**Directions**
Every entry must be repeated exactly. Exclude all pictures.

------ Records provided

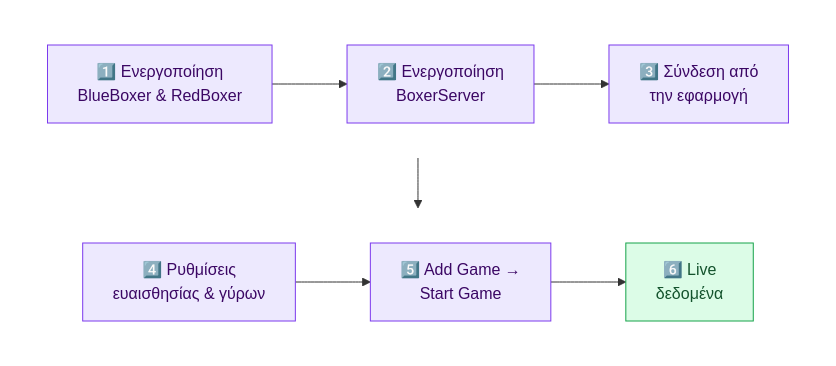
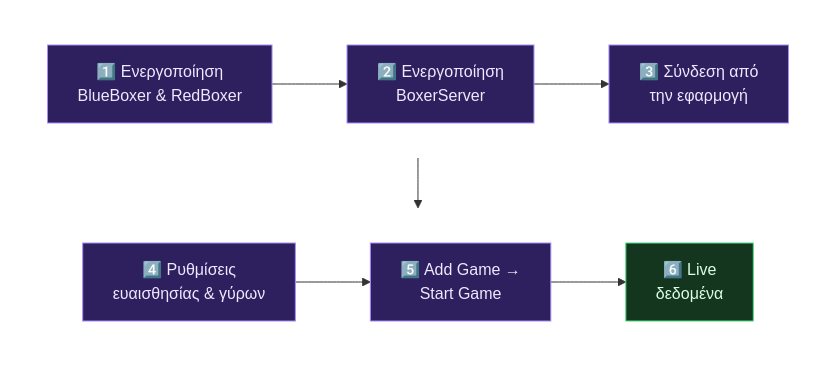
One commit to sanguinarypc/BoxingGymSensorsProject changed the diagram in pictures/diagrams/run_flow_el.mmd. Above: the diagram before and after it, drawn with Mermaid. The commit also changed 11 other files, not shown here.

```diff
--- a/pictures/diagrams/run_flow_el.mmd
+++ b/pictures/diagrams/run_flow_el.mmd
@@ -1,17 +1,17 @@
 flowchart TB
     subgraph R1[" "]
         direction LR
         A["1️⃣ Ενεργοποίηση<br/>BlueBoxer & RedBoxer"] --> B["2️⃣ Ενεργοποίηση<br/>BoxerServer"] --> C["3️⃣ Σύνδεση από<br/>την εφαρμογή"]
     end
     subgraph R2[" "]
         direction LR
         D["4️⃣ Ρυθμίσεις<br/>ευαισθησίας & γύρων"] --> E["5️⃣ Add Game →<br/>Start Game"] --> F["6️⃣ Live<br/>δεδομένα"]
     end
     R1 --> R2
 
-    classDef step fill:#EDE9FE,stroke:#7C3AED,color:#3B0764
-    classDef live fill:#DCFCE7,stroke:#16A34A,color:#14532D
+    classDef step fill:#2E1F5E,stroke:#A78BFA,color:#EDE9FE
+    classDef live fill:#14361F,stroke:#4ADE80,color:#DCFCE7
     class A,B,C,D,E step
     class F live
     style R1 fill:transparent,stroke:transparent
     style R2 fill:transparent,stroke:transparent
```
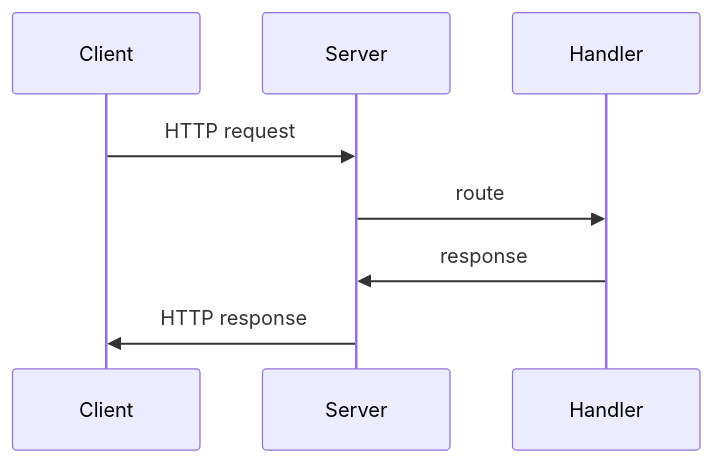
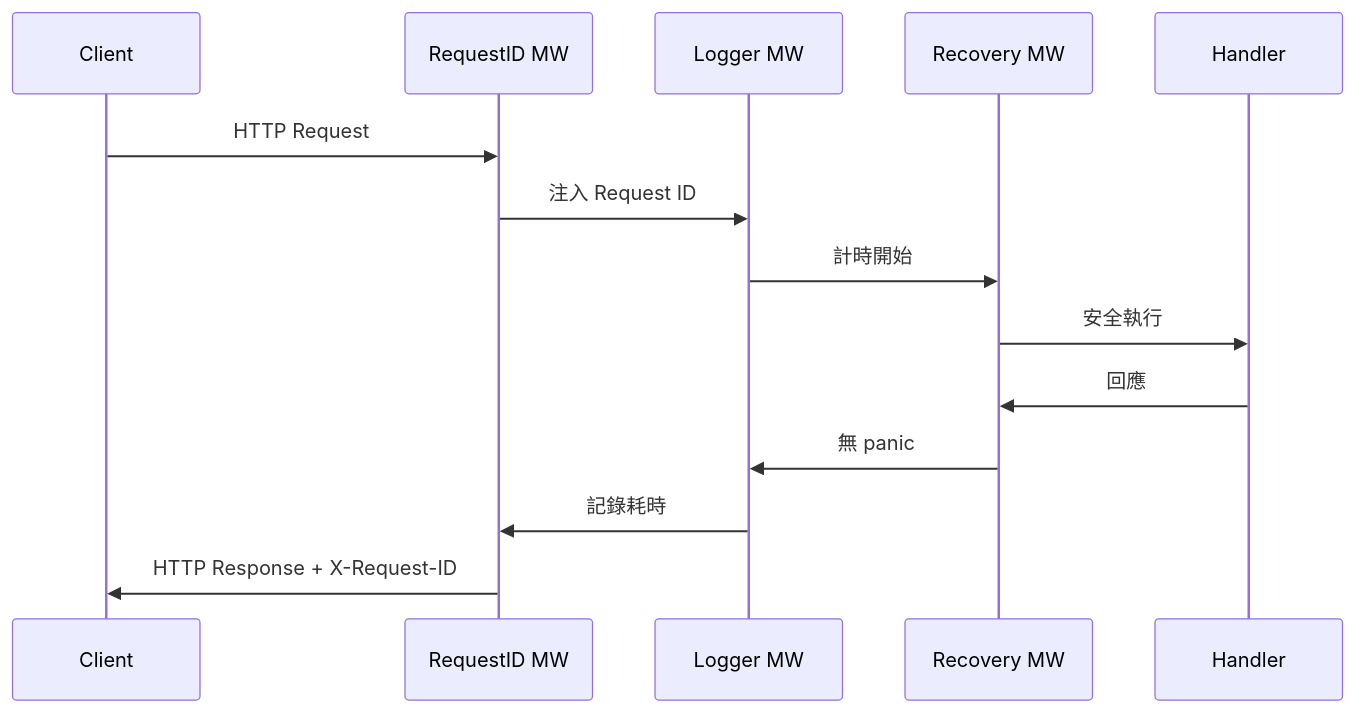
The first of 2 diagrams in chapters/05-practical-go.md (JasonChiu1984/golang-note), drawn with Mermaid before and after one commit. The commit also changed other lines of this file and 51 other files, not shown here.

Commit message:
feat: add Cornell notes, Visual diagrams, Mindmap, and Go 1.22 modernizations

````diff
--- a/chapters/05-practical-go.md
+++ b/chapters/05-practical-go.md
@@ -61,10 +206,17 @@
 ```mermaid
 sequenceDiagram
   participant C as Client
-  participant S as Server
+  participant RI as RequestID MW
+  participant L as Logger MW
+  participant R as Recovery MW
   participant H as Handler
-  C->>S: HTTP request
-  S->>H: route
-  H->>S: response
-  S->>C: HTTP response
+
+  C->>RI: HTTP Request
+  RI->>L: 注入 Request ID
+  L->>R: 計時開始
+  R->>H: 安全執行
+  H->>R: 回應
+  R->>L: 無 panic
+  L->>RI: 記錄耗時
+  RI->>C: HTTP Response + X-Request-ID
 ```
````
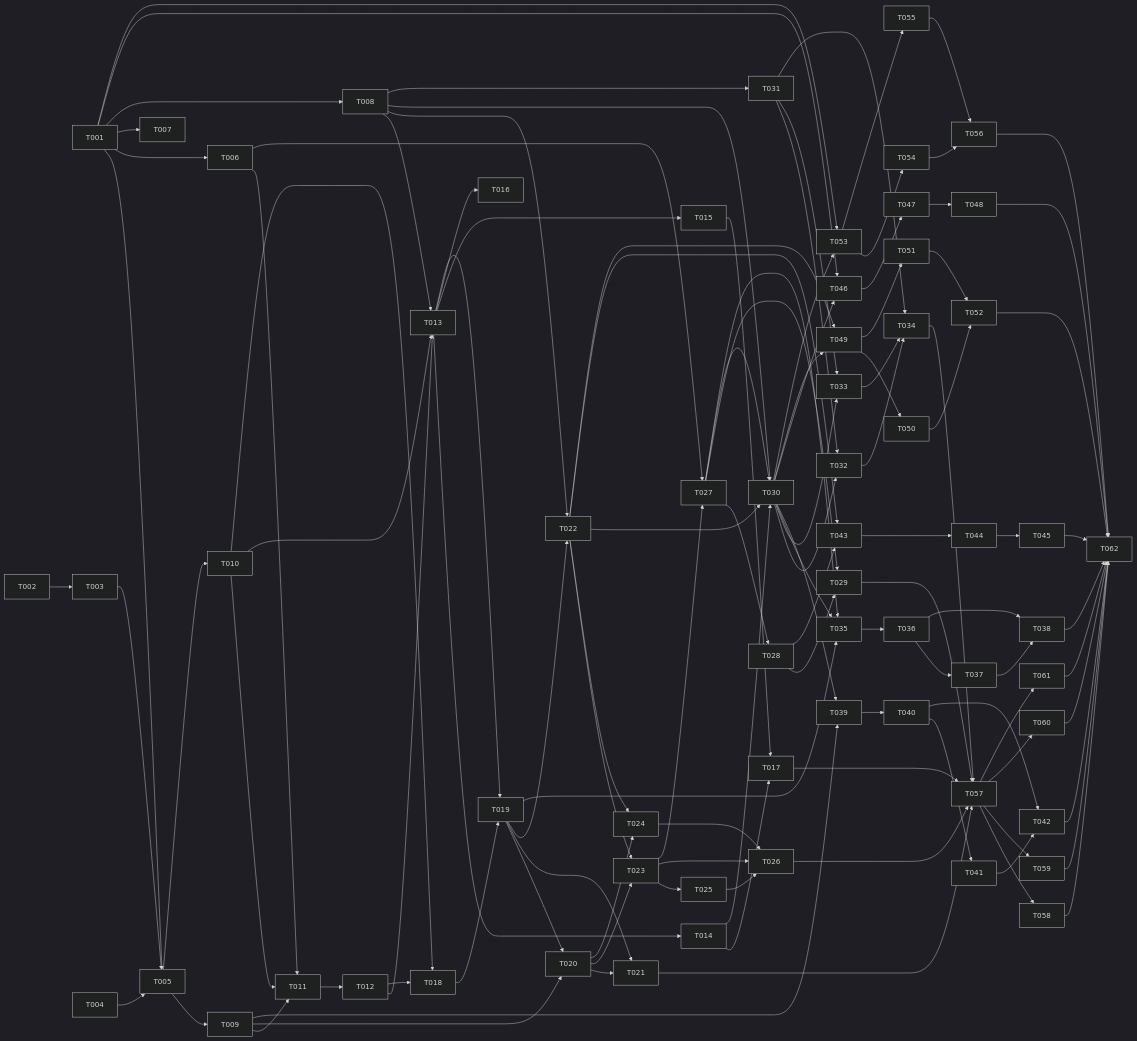
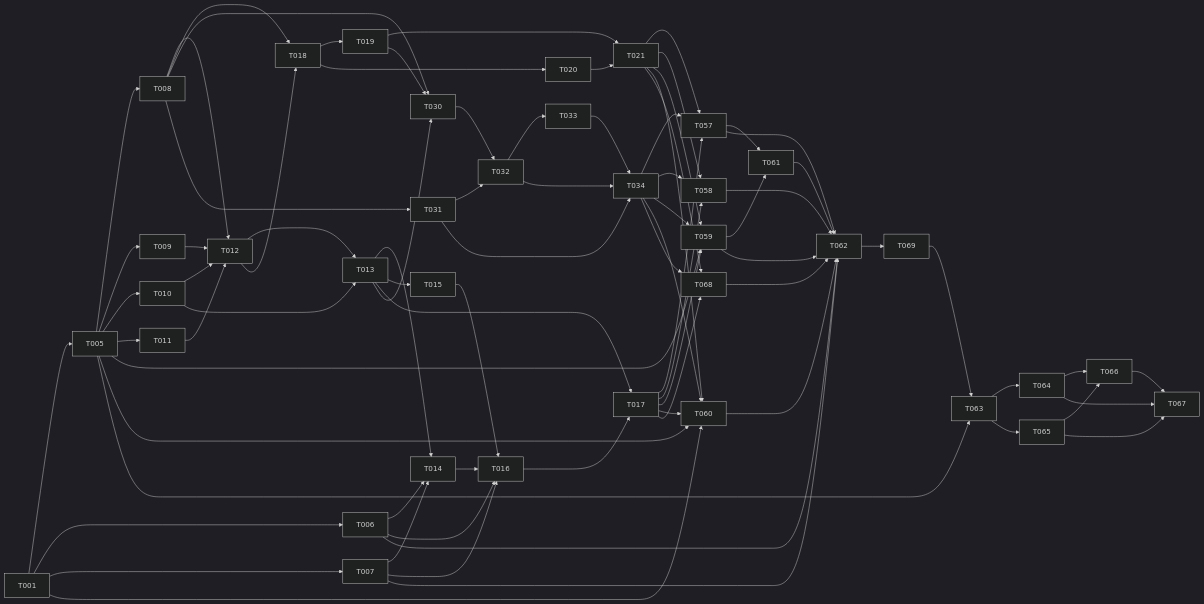
One commit to UnderUndre/undreseller changed the diagram in specs/003-commerce-operations-capability-packs/tasks.md. Above: the diagram before and after it, drawn with Mermaid (dark theme). The commit also changed other lines of this file and 10 other files, not shown here.

````diff
--- a/specs/003-commerce-operations-capability-packs/tasks.md
+++ b/specs/003-commerce-operations-capability-packs/tasks.md
@@ -281,63 +316,38 @@
 ```mermaid
 graph LR
     T001 --> T005
     T001 --> T006
     T001 --> T007
-    T001 --> T008
-    T002 --> T003
-    T003 & T004 --> T005
+    T005 --> T008
     T005 --> T009
     T005 --> T010
-    T006 & T009 & T010 --> T011
-    T011 --> T012
-    T008 & T010 & T012 --> T013
-    T013 --> T014
+    T005 --> T011
+    T008 & T009 & T010 & T011 --> T012
+    T010 & T012 --> T013
+    T006 & T007 & T013 --> T014
     T013 --> T015
-    T013 --> T016
-    T014 & T015 --> T017
-    T010 & T012 --> T018
-    T013 & T018 --> T019
-    T009 & T019 --> T020
+    T006 & T007 & T014 & T015 --> T016
+    T013 & T016 --> T017
+    T008 & T012 --> T018
+    T018 --> T019
+    T018 --> T020
     T019 & T020 --> T021
-    T008 & T019 --> T022
-    T020 & T022 --> T023
-    T020 & T022 --> T024
-    T023 --> T025
-    T023 & T024 & T025 --> T026
-    T006 & T023 --> T027
-    T027 --> T028
-    T027 & T028 --> T029
-    T008 & T014 & T022 & T027 --> T030
+    T008 & T013 & T019 --> T030
     T008 --> T031
     T030 & T031 --> T032
-    T030 & T031 --> T033
+    T032 --> T033
     T031 & T032 & T033 --> T034
-    T019 & T027 & T030 --> T035
-    T035 --> T036
-    T036 --> T037
-    T036 & T037 --> T038
-    T009 & T030 --> T039
-    T039 --> T040
-    T040 --> T041
-    T040 & T041 --> T042
-    T022 & T028 --> T043
-    T043 --> T044
-    T044 --> T045
-    T001 & T030 --> T046
-    T046 --> T047
-    T047 --> T048
-    T022 & T030 --> T049
-    T049 --> T050
-    T049 --> T051
-    T050 & T051 --> T052
-    T001 & T030 --> T053
-    T053 --> T054
-    T053 --> T055
-    T054 & T055 --> T056
-    T017 & T021 & T026 & T029 & T034 --> T057
-    T057 --> T058
-    T057 --> T059
-    T057 --> T060
-    T057 --> T061
-    T038 & T042 & T045 & T048 & T052 & T056 & T058 & T059 & T060 & T061 --> T062
+    T017 & T021 & T034 --> T057
+    T017 & T021 & T034 --> T058
+    T005 & T017 & T021 & T034 --> T059
+    T001 & T005 & T017 & T021 & T034 --> T060
+    T057 & T059 --> T061
+    T017 & T021 & T034 --> T068
+    T006 & T007 & T057 & T058 & T059 & T060 & T061 & T068 --> T062
+    T062 --> T069
+    T005 & T069 --> T063
+    T063 --> T064
+    T063 --> T065
+    T064 & T065 --> T066
+    T064 & T065 & T066 --> T067
 ```
````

------------

**Response area**
One commit to sanguinarypc/BoxingGymSensorsProject changed the diagram in pictures/diagrams/run_flow_el.mmd. Above: the diagram before and after it, drawn with Mermaid. The commit also changed 11 other files, not shown here.

```diff
--- a/pictures/diagrams/run_flow_el.mmd
+++ b/pictures/diagrams/run_flow_el.mmd
@@ -1,17 +1,17 @@
 flowchart TB
     subgraph R1[" "]
         direction LR
         A["1️⃣ Ενεργοποίηση<br/>BlueBoxer & RedBoxer"] --> B["2️⃣ Ενεργοποίηση<br/>BoxerServer"] --> C["3️⃣ Σύνδεση από<br/>την εφαρμογή"]
     end
     subgraph R2[" "]
         direction LR
         D["4️⃣ Ρυθμίσεις<br/>ευαισθησίας & γύρων"] --> E["5️⃣ Add Game →<br/>Start Game"] --> F["6️⃣ Live<br/>δεδομένα"]
     end
     R1 --> R2
 
-    classDef step fill:#EDE9FE,stroke:#7C3AED,color:#3B0764
-    classDef live fill:#DCFCE7,stroke:#16A34A,color:#14532D
+    classDef step fill:#2E1F5E,stroke:#A78BFA,color:#EDE9FE
+    classDef live fill:#14361F,stroke:#4ADE80,color:#DCFCE7
     class A,B,C,D,E step
     class F live
     style R1 fill:transparent,stroke:transparent
     style R2 fill:transparent,stroke:transparent
```
The first of 2 diagrams in chapters/05-practical-go.md (JasonChiu1984/golang-note), drawn with Mermaid before and after one commit. The commit also changed other lines of this file and 51 other files, not shown here.

Commit message:
feat: add Cornell notes, Visual diagrams, Mindmap, and Go 1.22 modernizations

````diff
--- a/chapters/05-practical-go.md
+++ b/chapters/05-practical-go.md
@@ -61,10 +206,17 @@
 ```mermaid
 sequenceDiagram
   participant C as Client
-  participant S as Server
+  participant RI as RequestID MW
+  participant L as Logger MW
+  participant R as Recovery MW
   participant H as Handler
-  C->>S: HTTP request
-  S->>H: route
-  H->>S: response
-  S->>C: HTTP response
+
+  C->>RI: HTTP Request
+  RI->>L: 注入 Request ID
+  L->>R: 計時開始
+  R->>H: 安全執行
+  H->>R: 回應
+  R->>L: 無 panic
+  L->>RI: 記錄耗時
+  RI->>C: HTTP Response + X-Request-ID
 ```
````
One commit to UnderUndre/undreseller changed the diagram in specs/003-commerce-operations-capability-packs/tasks.md. Above: the diagram before and after it, drawn with Mermaid (dark theme). The commit also changed other lines of this file and 10 other files, not shown here.

````diff
--- a/specs/003-commerce-operations-capability-packs/tasks.md
+++ b/specs/003-commerce-operations-capability-packs/tasks.md
@@ -281,63 +316,38 @@
 ```mermaid
 graph LR
     T001 --> T005
     T001 --> T006
     T001 --> T007
-    T001 --> T008
-    T002 --> T003
-    T003 & T004 --> T005
+    T005 --> T008
     T005 --> T009
     T005 --> T010
-    T006 & T009 & T010 --> T011
-    T011 --> T012
-    T008 & T010 & T012 --> T013
-    T013 --> T014
+    T005 --> T011
+    T008 & T009 & T010 & T011 --> T012
+    T010 & T012 --> T013
+    T006 & T007 & T013 --> T014
     T013 --> T015
-    T013 --> T016
-    T014 & T015 --> T017
-    T010 & T012 --> T018
-    T013 & T018 --> T019
-    T009 & T019 --> T020
+    T006 & T007 & T014 & T015 --> T016
+    T013 & T016 --> T017
+    T008 & T012 --> T018
+    T018 --> T019
+    T018 --> T020
     T019 & T020 --> T021
-    T008 & T019 --> T022
-    T020 & T022 --> T023
-    T020 & T022 --> T024
-    T023 --> T025
-    T023 & T024 & T025 --> T026
-    T006 & T023 --> T027
-    T027 --> T028
-    T027 & T028 --> T029
-    T008 & T014 & T022 & T027 --> T030
+    T008 & T013 & T019 --> T030
     T008 --> T031
     T030 & T031 --> T032
-    T030 & T031 --> T033
+    T032 --> T033
     T031 & T032 & T033 --> T034
-    T019 & T027 & T030 --> T035
-    T035 --> T036
-    T036 --> T037
-    T036 & T037 --> T038
-    T009 & T030 --> T039
-    T039 --> T040
-    T040 --> T041
-    T040 & T041 --> T042
-    T022 & T028 --> T043
-    T043 --> T044
-    T044 --> T045
-    T001 & T030 --> T046
-    T046 --> T047
-    T047 --> T048
-    T022 & T030 --> T049
-    T049 --> T050
-    T049 --> T051
-    T050 & T051 --> T052
-    T001 & T030 --> T053
-    T053 --> T054
-    T053 --> T055
-    T054 & T055 --> T056
-    T017 & T021 & T026 & T029 & T034 --> T057
-    T057 --> T058
-    T057 --> T059
-    T057 --> T060
-    T057 --> T061
-    T038 & T042 & T045 & T048 & T052 & T056 & T058 & T059 & T060 & T061 --> T062
+    T017 & T021 & T034 --> T057
+    T017 & T021 & T034 --> T058
+    T005 & T017 & T021 & T034 --> T059
+    T001 & T005 & T017 & T021 & T034 --> T060
+    T057 & T059 --> T061
+    T017 & T021 & T034 --> T068
+    T006 & T007 & T057 & T058 & T059 & T060 & T061 & T068 --> T062
+    T062 --> T069
+    T005 & T069 --> T063
+    T063 --> T064
+    T063 --> T065
+    T064 & T065 --> T066
+    T064 & T065 & T066 --> T067
 ```
````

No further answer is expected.